January 5-6, 2011
Wudinna requires a 150km detour off the
Flinders Highway on the west coast of the Eyre Peninsula -- it’s the nearest agent for the Bendigo Bank that we’re going to see before we reach home territory. We drive the 80kms inland, withdraw our cash and return via the Eyre Highway to the squeaky clean seaside town of . It really is a charmer, with a stately refurbished pub, modern gourmet cafes and an expanse of clear blue water stretching to the horizon where the coastal fingers form a natural gateway to the sea. We pull out the picnic rug and enjoy a freshly cut sandwich on crusty Streaky Bay bread and luncheon meat just bought from the local IGA. A cone of Bailey’s and Almond gelato purchased from the Mocean (‘ultimate waterside dining’) café is enjoyed on bar stools overlooking the tranquil bay. Colton
After a fuel-up in Ceduna we’re ready to head off across the Nullabor. But just on the edge of town I remind Johan that it’s his daughter’s birthday. Without hesitation, he pulls to the side of the road, grabs his mobile and rings Simone in
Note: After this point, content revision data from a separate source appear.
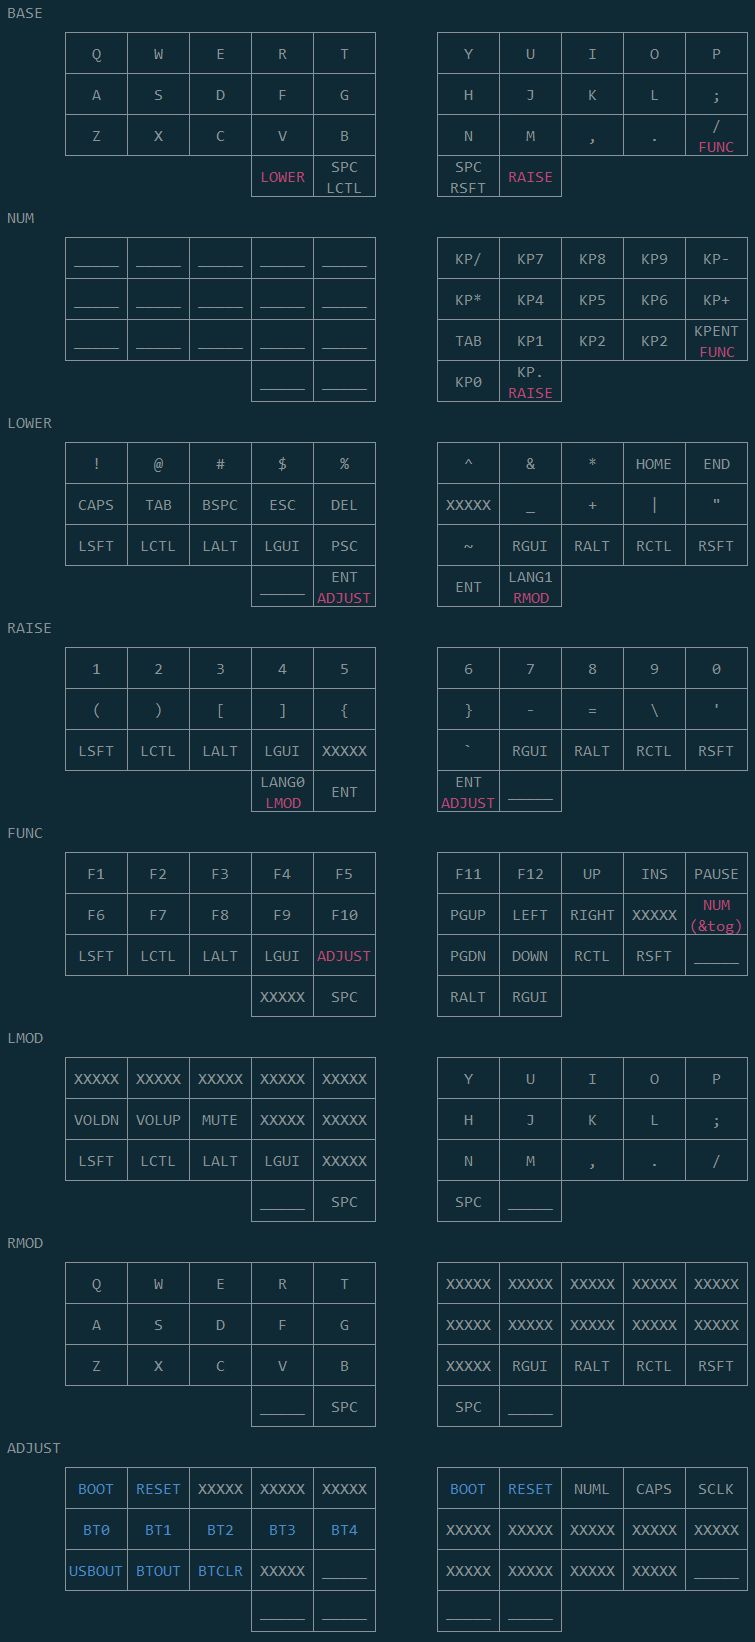
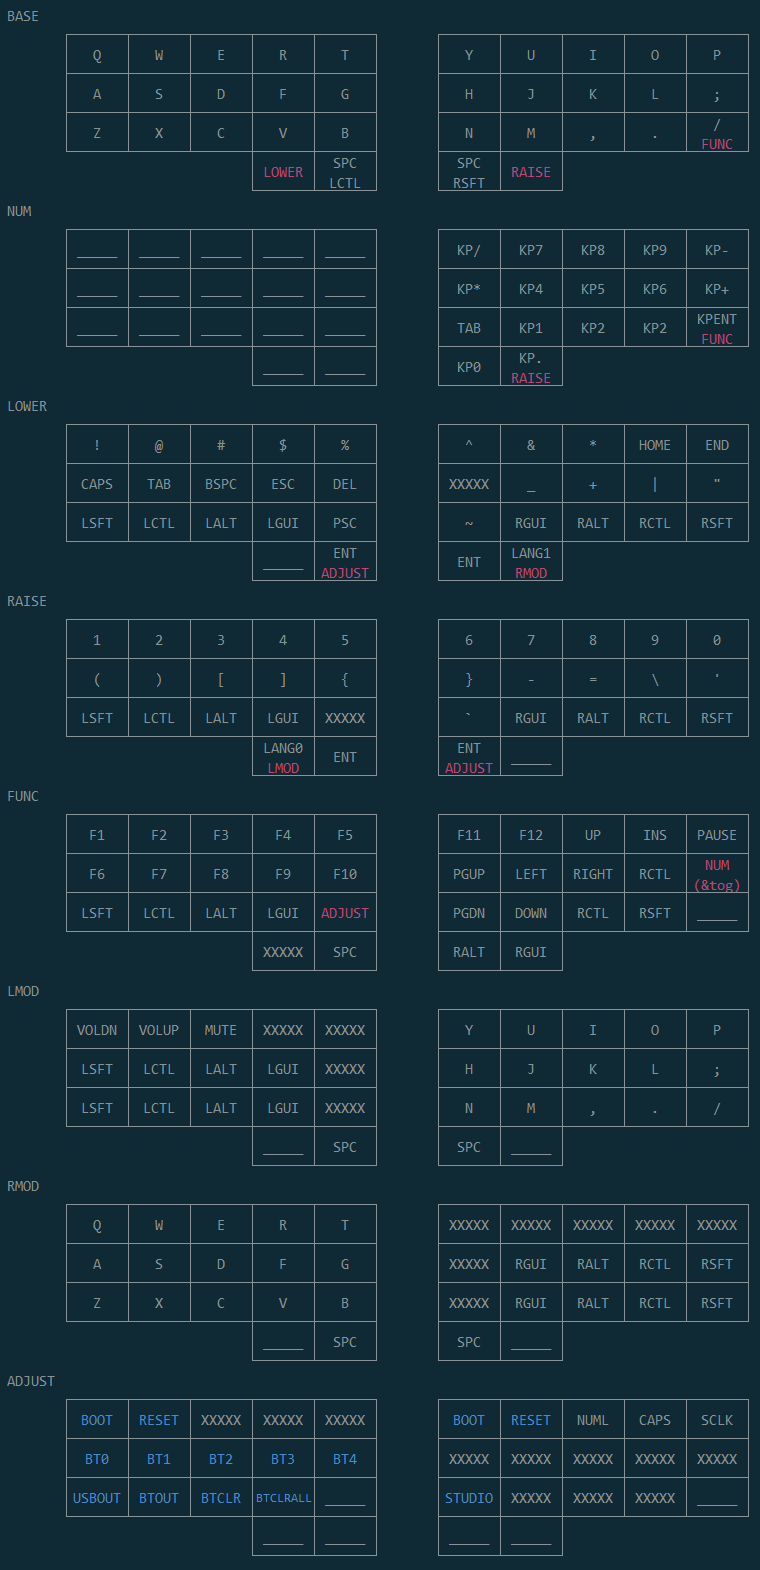
add: ZMK Studio, etc.

diff --git a/doc/buildguide.md b/doc/buildguide.md
@@ -92,21 +92,23 @@ When charging is complete, the green LED will turn off. Disconnect the USB cable
 
 # Firmware
 
-Please refer to the official ZMK Firmware documentation for instructions on how to flash firmware, change keymap, etc.  
+Please refer to the official ZMK Firmware documentation for instructions on how to flash firmware, change keymap, etc.   
+The latest firmware supports ZMK Studio.
 
 You can download UF2 file from the following link.  
 https://github.com/note96e/thorium-zmk-config/releases  
 After downloading, unzip the thorium-x.x.x.zip file.
-- Dongle: thorium-seeeduino_xiao_ble-zmk.uf2  
+- Dongle: thorium_dongle-seeeduino_xiao_ble-zmk.uf2  
 - Left half: thorium_left-seeeduino_xiao_ble-zmk.uf2  
 - Right half: thorium_right-seeeduino_xiao_ble-zmk.uf2  
 
 You can download the UF2 file for the dongle and each half pairing reset.   
 https://github.com/note96e/thorium-reset-zmk-config/releases  
 After downloading, unzip the thorium-reset-x.x.x.zip file. 
-- Dongle: thorium_reset-seeeduino_xiao_ble-zmk.uf2  
+- Dongle: thorium_reset_dongle-seeeduino_xiao_ble-zmk.uf2  
 - Left half: thorium_reset_left-seeeduino_xiao_ble-zmk.uf2  
 - Right half: thorium_reset_right-seeeduino_xiao_ble-zmk.uf2  
+
 In the left and right halves, the first row of keys is assigned to &bootloader.
 
 ## Default keymap
@@ -120,3 +122,5 @@ The blue text is assigned the following key codes in ZMK.
 - USBOUT: &out OUT_USB
 - BTOUT: &out OUT_BLE
 - BTCLR: &bt BT_CLR
+- BTCLRALL: &bt BT_CLR_ALL
+- STUDIO: &studio_unlock

diff --git a/README.md b/README.md
@@ -12,6 +12,7 @@
 - Lipo battery (260mAh)
 - Seeed Studio XIAO nRF52840
 - ZMK Firmware
+- ZMK Studio  
 ## Resources
 - [Build guide](./doc/buildguide.md)
 - PCB Files (KiCad7, .zip(gerbers)): [Left](https://github.com/note96e/thorium/tree/main/pcbl) | [Right](https://github.com/note96e/thorium/tree/main/pcbr)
. On her 33rd birthday the Creedy family is moving from their home in Reefton back to New Zealand Dunedin, where they first landed when Mike and Simone moved to many years ago. Happy Birthday Simone! New Zealand
Farmlands start to peter out just past Nundroo. The roadside thickets become denser as the bush begins to take over. We pull off a dirt track and find a firebreak 50 meters off the highway with sheltered areas suitable for camping. The view to the south looks across empty wheatfields that look like they haven’t been used for a while. The rumble of transcontinental freight trucks breaks the silence every few minutes throughout the long evening, then slowly fades as the night deepens.
The next morning we drive west into a massive grey front. Temperatures rise past 30˚ by late morning and the air is muggy. Spitting rain and a feisty northerly wind greet us as we pass under the dark lip of the front but it doesn’t rain hard or long enough to wet the road. Too bad -- we were hoping for a free wash for our dust and grime coated car.
The views from the lookouts in the
are foreboding with the strong northerly pushing us towards the cliff edge. But the sea below is calm and clear, sheltered from the winds that slide across the abrupt end of the continent and cause ripples and swirls further out to sea. Nullabor National Park
Towards four o’clock we start to thinking about stopping for the day. But after crossing the W.A. border we forgot to account for the time change. There’s a two-and-a-half hour difference between W.A. and
in the summer since W.A. voted against daylight savings time. It’s only 1:30pm! S.A.
The Hampton Tablelands rise up past Eucla and the highway parallels their prominent edge. At 3pm (W.A. time) we investigate an inconspicuous track leading off towards the hills. The road ends at a clearing where rusty cans and other debris are scattered about. We’re a few kilometers from the highway and only a hundred meters from the tablelands. While Johan sets camp I investigate the views from the top of the hills.
First camp at start of Nullabor Plain
A vast empty plain - we didn't see any animals
The edge of the continent
Second camp on the Nullabor Plain
View across the Nullabor from the Hampton Tablelands
Bushman Johan tinkering with his electronic toys